Java tips&tricks

496100850_0d527d6f19_bA couple of quick/short Java tips:

  • The Collections.unmodifiable* just wrap the original object in a facade class which throws UnsupportedOperationException when you invoke operations that would modify it (like add or remove), but the original collection still remains mutable (and the mutations are reflected in facade object). This might be obvious to some, but not to others. The example below also utilizes the “double brace initialization”.
private static void testROSet() {
    Set rw = new HashSet() {{
    Set ro = Collections.unmodifiableSet(rw);
    try {
    catch (UnsupportedOperationException e) {
  • The File class refers to file/path names, not actual files/paths. From the documentation (emphasis added):

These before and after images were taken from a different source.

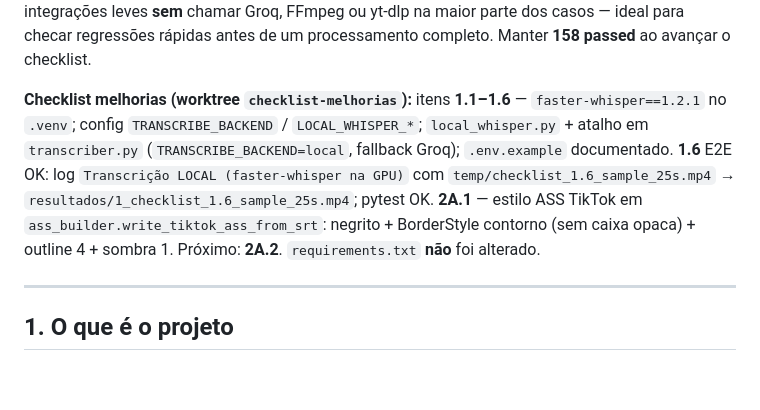
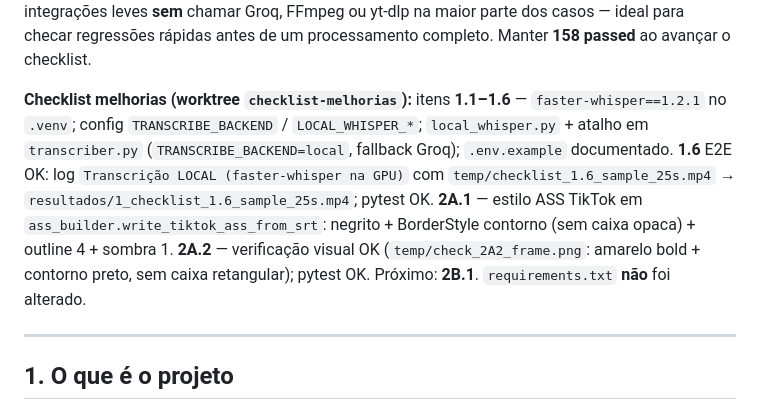
Before and after one commit to Caio-Angelis/meu-saas-cortes, a Markdown page: AI_CONTEXT.md, the part around the change. GitHub-like rendering; blank space fills up the shorter version.

Commit message:
checklist: item 2A.2 feito
Co-authored-by: Cursor <cursoragent@cursor.com>

```diff
--- a/AI_CONTEXT.md
+++ b/AI_CONTEXT.md
@@ -14,7 +14,7 @@ Os arquivos `README.md` e `FLUXO_DE_DADOS.md` descrevem o fluxo básico (o READM
 
 **Verificação após alterações:** com o venv ativo e dependências de dev instaladas (`pip install -r requirements-dev.txt`), rode **`pytest`** na raiz (config em `[tool.pytest.ini_options]` no `pyproject.toml`, `testpaths = ["tests"]`, `addopts = "-q"`). Em jul/2026 a suíte tem **158 testes** (baseline `CHECKLIST_MELHORIAS` item **0.2**, worktree `checklist-melhorias`) e cobre lógica pura e integrações leves **sem** chamar Groq, FFmpeg ou yt-dlp na maior parte dos casos — ideal para checar regressões rápidas antes de um processamento completo. Manter **158 passed** ao avançar o checklist.
 
-**Checklist melhorias (worktree `checklist-melhorias`):** itens **1.1–1.6** — `faster-whisper==1.2.1` no `.venv`; config `TRANSCRIBE_BACKEND` / `LOCAL_WHISPER_*`; `local_whisper.py` + atalho em `transcriber.py` (`TRANSCRIBE_BACKEND=local`, fallback Groq); `.env.example` documentado. **1.6** E2E OK: log `Transcrição LOCAL (faster-whisper na GPU)` com `temp/checklist_1.6_sample_25s.mp4` → `resultados/1_checklist_1.6_sample_25s.mp4`; pytest OK. **2A.1** — estilo ASS TikTok em `ass_builder.write_tiktok_ass_from_srt`: negrito + BorderStyle contorno (sem caixa opaca) + outline 4 + sombra 1. Próximo: **2A.2**. `requirements.txt` **não** foi alterado.
+**Checklist melhorias (worktree `checklist-melhorias`):** itens **1.1–1.6** — `faster-whisper==1.2.1` no `.venv`; config `TRANSCRIBE_BACKEND` / `LOCAL_WHISPER_*`; `local_whisper.py` + atalho em `transcriber.py` (`TRANSCRIBE_BACKEND=local`, fallback Groq); `.env.example` documentado. **1.6** E2E OK: log `Transcrição LOCAL (faster-whisper na GPU)` com `temp/checklist_1.6_sample_25s.mp4` → `resultados/1_checklist_1.6_sample_25s.mp4`; pytest OK. **2A.1** — estilo ASS TikTok em `ass_builder.write_tiktok_ass_from_srt`: negrito + BorderStyle contorno (sem caixa opaca) + outline 4 + sombra 1. **2A.2** — verificação visual OK (`temp/check_2A2_frame.png`: amarelo bold + contorno preto, sem caixa retangular); pytest OK. Próximo: **2B.1**. `requirements.txt` **não** foi alterado.
 
 ---
 
```
Also changed, not shown: CHECKLIST_MELHORIAS.md (+2 -1 lines).
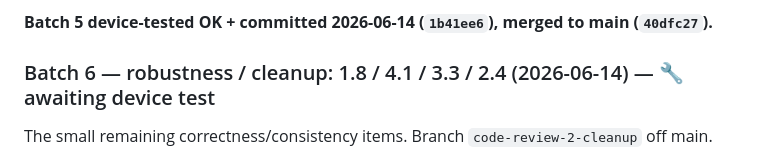
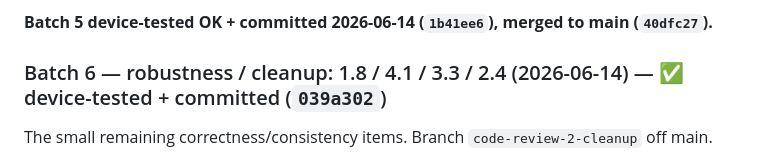
Before and after one commit to conanizer/pockettracker, a Markdown page: docs/code-review/REVIEW-2.md, the part around the change. Rendered like a GitHub page.

Commit message:
[Docs] REVIEW-2: mark Batch 6 device-tested + committed (039a302)
Co-Authored-By: Claude Opus 4.8 <noreply@anthropic.com>

```diff
--- a/docs/code-review/REVIEW-2.md
+++ b/docs/code-review/REVIEW-2.md
@@ -824,7 +824,7 @@ no Kotlin/JNI changes. **Highest-risk batch in the review — this is the real-t
 
 **Batch 5 device-tested OK + committed 2026-06-14 (`1b41ee6`), merged to main (`40dfc27`).**
 
-### Batch 6 — robustness / cleanup: 1.8 / 4.1 / 3.3 / 2.4 (2026-06-14) — 🔧 awaiting device test
+### Batch 6 — robustness / cleanup: 1.8 / 4.1 / 3.3 / 2.4 (2026-06-14) — ✅ device-tested + committed (`039a302`)
 
 The small remaining correctness/consistency items. Branch `code-review-2-cleanup` off main.
 
```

    An abstract representation of file and directory pathnames.

    User interfaces and operating systems use system-dependent pathname strings to name files and directories. This class presents an abstract, system-independent view of hierarchical pathnames.

    again, this might be obvious to some, but I feel that the class is a little misleadingly named. It would be more appropriate to name it "PathName" for example (of course there is almost no chance that such change will be made, for compatibility reasons).
  • Logging with varargs: unfortunately in the current version of log4j (1.2) there is no support for varargs (possibly because it was released before Java 5). Fortunately it is quite easy to roll your own, using a facade class like the following:
class VarargFaccade extends Logger {
    Logger log;
    public VarargFaccade(Logger log) {
        this.log = log;
    public void infoVA(String message, Object... arguments) {
        if (!log.isInfoEnabled()) return;, arguments));
    public void debugVA(String message, Object... arguments) {
        if (!log.isDebugEnabled()) return;
        log.debug(String.format(message, arguments));           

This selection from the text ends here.